A woman wearing all black, funeral like clothing stands outside a construction site. The wall behind her has a target drawn on in chalk.

94 Chestnut Black Atlantic

A woman wearing all black, funeral like clothing stands outside a construction site. The wall behind her has a target drawn on in chalk.

Performance documentation from 94 Chestnut at the Crossroads by Anique Jordan, 2023 Heritage Toronto Public History Award nominee.

A woman wearing all black, funeral like clothing stands outside a construction site. The wall behind her has a target drawn on in chalk.

Image from 94 Chestnut at the Crossroads by Anique Jordan, 2023 Heritage Toronto Public History Award nominee.

A woman wearing all black, funeral like clothing stands outside a construction site. The wall behind her has a target drawn on in chalk.

Subject facing the left in front of the site by Anique Jordan in 94 Chestnut at the Crossroads, 2023 Heritage Toronto Public History Award nominee.

A woman wearing all black, funeral like clothing stands outside a construction site. The wall behind her has a target drawn on in chalk.

Participants drawing in chalk at 94 Chestnut at the Crossroads by Anique Jordan, 2023 Heritage Toronto Public History Award nominee.

Project Lead: Anique Jordan

Project Website 

Date of Release:  September 1, 2022

94 Chestnut at the Crossroads is a project calling attention to the historical presence and impact of Black Canadians in designing, building and tending to one of the oldest immigrant communities in downtown Toronto – St. Johns Ward. This four-part image is staged in front a construction hording whose walls block and hide from public view the 2016 excavation of a historic Black church.

The British Methodist Episcopal church, built in 1845, was an epicenter for the political and spiritual work of Black Canadians and the excavation of the grounds in which it stood was coined as being one of the largest urban archeological digs in North American history. Not only was the church an important meeting site for many newly arrived Black Torontonians, it became a space of refuge and social justice for those escaping the brutality of the Fugitive Slave Act of the United States.

While this series has recently been shown in as part of the exhibition “As We Rise: Photography of the Black Atlantic”, it was a performance that occurred concurrently and almost parallel to the Black Lives Matter tent city sit in at the police headquarters.


The history of St. Johns Ward in downtown Toronto has been brought further to the spotlight over the last few (pre-pandemic) years however, seldom do we hear of the vast range of contributions Black people made to the building the inner corners of the city.

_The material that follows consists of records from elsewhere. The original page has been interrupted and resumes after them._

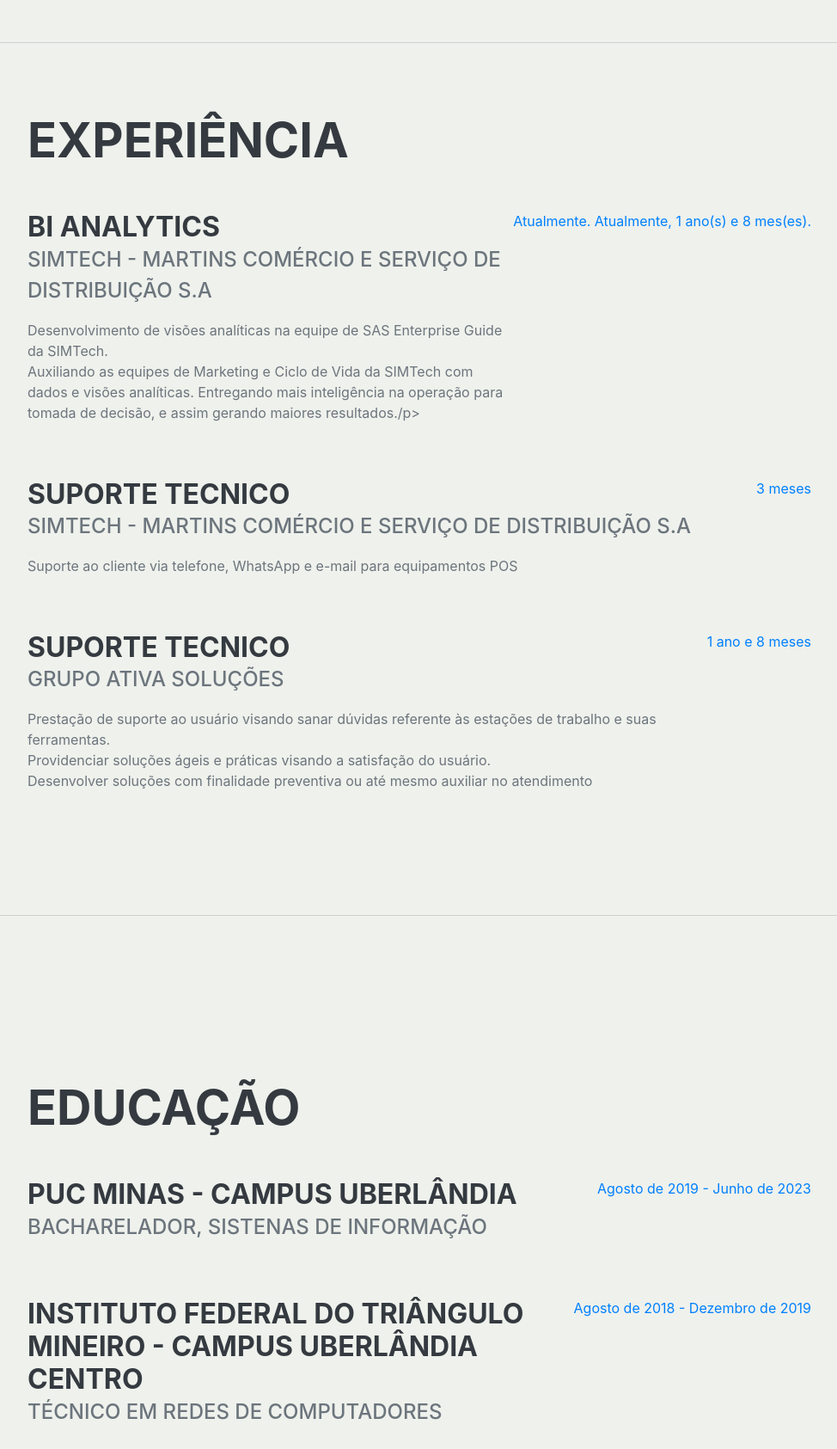
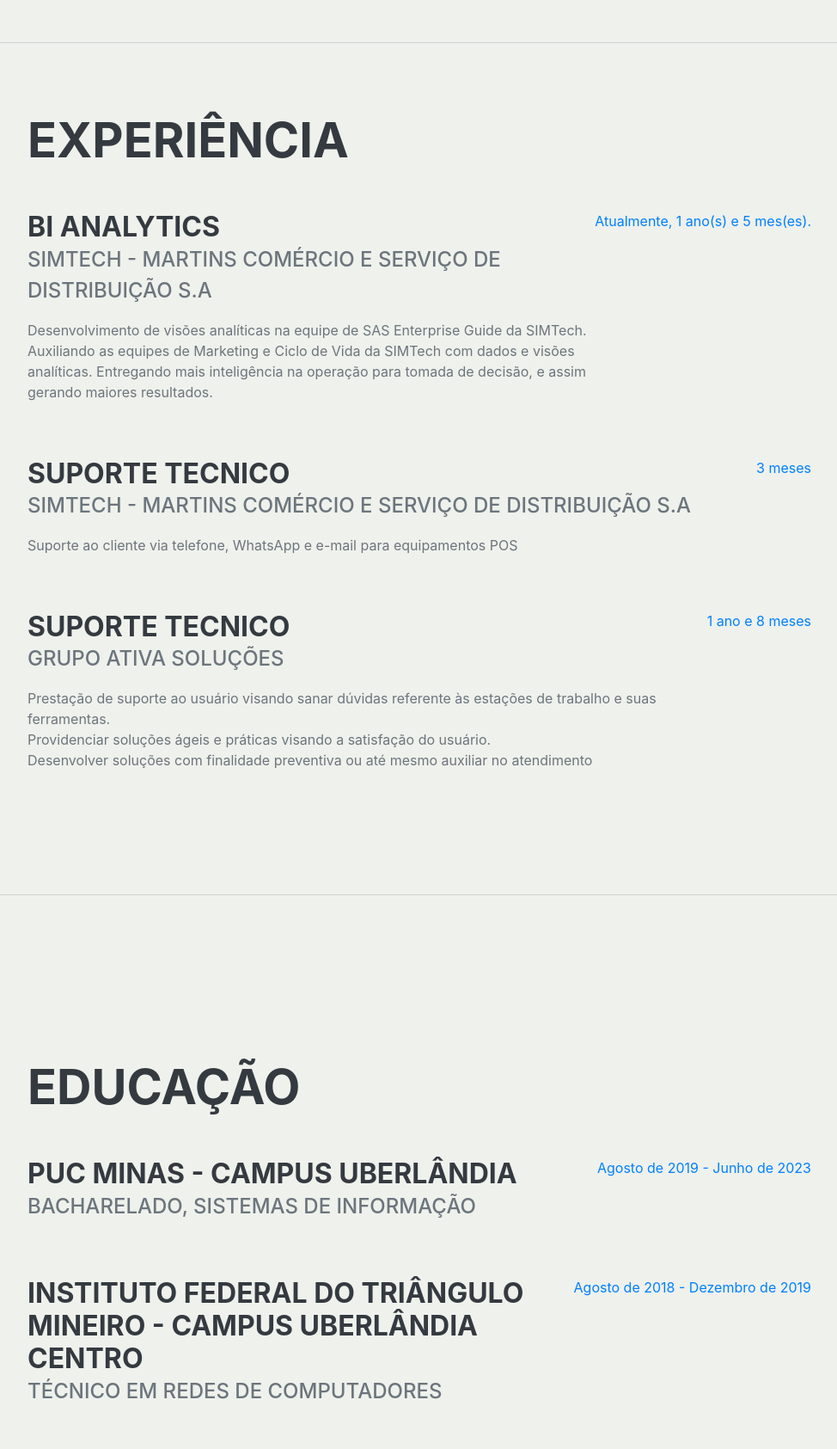
Before and after one commit to Atheeleon/Flask-Resume, a Flask app: page / in a window 1280 px wide. Shown: the part 1552-3237 px from the top of the page at 86% size, without its empty margins (288-1262 px from the left). Run offline with Flask 2, Linux system fonts and the light colour scheme; some libraries are stand-ins or nearby versions; some web fonts are replaced.

Commit message:
Minor fixes
Current job datetime fix
HTML typos

```diff
--- a/main.py
+++ b/main.py
@@ -3,9 +3,11 @@ from variables import *
 
 app = Flask(__name__)
 
+
 @app.route("/")
 def home():
     return render_template("index.html", tempo=tempo)
 
+
 if __name__ == '__main__':
     app.run()
--- a/templates/index.html
+++ b/templates/index.html
@@ -82,9 +82,9 @@
                             <div class="subheading mb-3">SIMTech - Martins Comércio e Serviço de Distribuição S.A</div>
                             <p>Desenvolvimento de visões analíticas na equipe de SAS Enterprise Guide da SIMTech.
                                 <br>
-                                Auxiliando as equipes de Marketing e Ciclo de Vida da SIMTech com dados e visões analíticas. Entregando mais inteligência na operação para tomada de decisão, e assim gerando maiores resultados./p>
+                                Auxiliando as equipes de Marketing e Ciclo de Vida da SIMTech com dados e visões analíticas. Entregando mais inteligência na operação para tomada de decisão, e assim gerando maiores resultados.</p>
                         </div>
-                        <div class="flex-shrink-0"><span class="text-primary">Atualmente. {{ tempo }}</span></div>
+                        <div class="flex-shrink-0"><span class="text-primary">{{ tempo }}</span></div>
                     </div>
                     <div class="d-flex flex-column flex-md-row justify-content-between mb-5">
                         <div class="flex-grow-1">
@@ -116,7 +116,7 @@
                     <div class="d-flex flex-column flex-md-row justify-content-between mb-5">
                         <div class="flex-grow-1">
                             <h3 class="mb-0">PUC Minas - Campus Uberlândia</h3>
-                            <div class="subheading mb-3">Bacharelador, Sistenas de Informação</div>
+                            <div class="subheading mb-3">Bacharelado, Sistemas de Informação</div>
                         </div>
                         <div class="flex-shrink-0"><span class="text-primary">Agosto de 2019 - Junho de 2023</span></div>
                     </div>
--- a/variables.py
+++ b/variables.py
@@ -1,7 +1,6 @@
 from datetime import datetime
 
-
-##### Current job, how long #####
-years = divmod(((datetime.now() - datetime(2021, 6, 7, 0, 0, 0)).total_seconds() / 86400), 365)
+# Current job, how long #
+years = divmod(((datetime.now() - datetime(2021, 8, 24, 0, 0, 0)).total_seconds() / 86400), 365)
 months = divmod(years[1], 30)
 tempo = f"Atualmente, {int(years[0])} ano(s) e {int(months[0])} mes(es)."
```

Over the course of the pandemic and during the rise of Black Lives Matter, the public has become more attune to the political struggles waged by Black people.

These responses, however, are often written about as though they are recent developments or extensions of work done in the US and seldom grounded and rooted in a history of the actual development of the city of Toronto itself. Knowing the organizational, communal and political role this church played as a site of protection during a time when it was dangerous to offer this sort of refuge, is critical to understanding the foundation that the activist work happening currently in our city is based upon.

This project contributes to historical knowledge by staging a woman who refuses to move, who refuses to not remember and who instead mourns and honors the lives of those whose labor (political, spiritual and otherwise) created the conditions for the city to function as it can today.


About the Artist:

Award-winning artist, writer and curator, Anique Jordan, looks to answer the question of possibility in everything she creates. Working for over a decade at the crossroad of community economic development and art, Jordan’s practice stems from and returns to the communities that inform it.

Jordan’s curatorial work has been seen at the Art Gallery of Ontario where she co-curated the groundbreaking exhibition, Every.Now.Then: Reframing Nationhood with Andrew Hunter, at UCLA in California and Liberty Hall in Jamaica where she produced Song for the Beloved with Dr. Honor Ford-Smith, at NIA Centre for the Arts where she curated, The Marvelous are Here and as part of a site specific series, The Public: Land and Body.

Jordan has lectured on her artistic and community engaged curatorial practice as a 2017 Canada Seminar speaker at Harvard University and in numerous institutions across the Americas including University of the West Indies, MIT, University of Toronto and UCLA.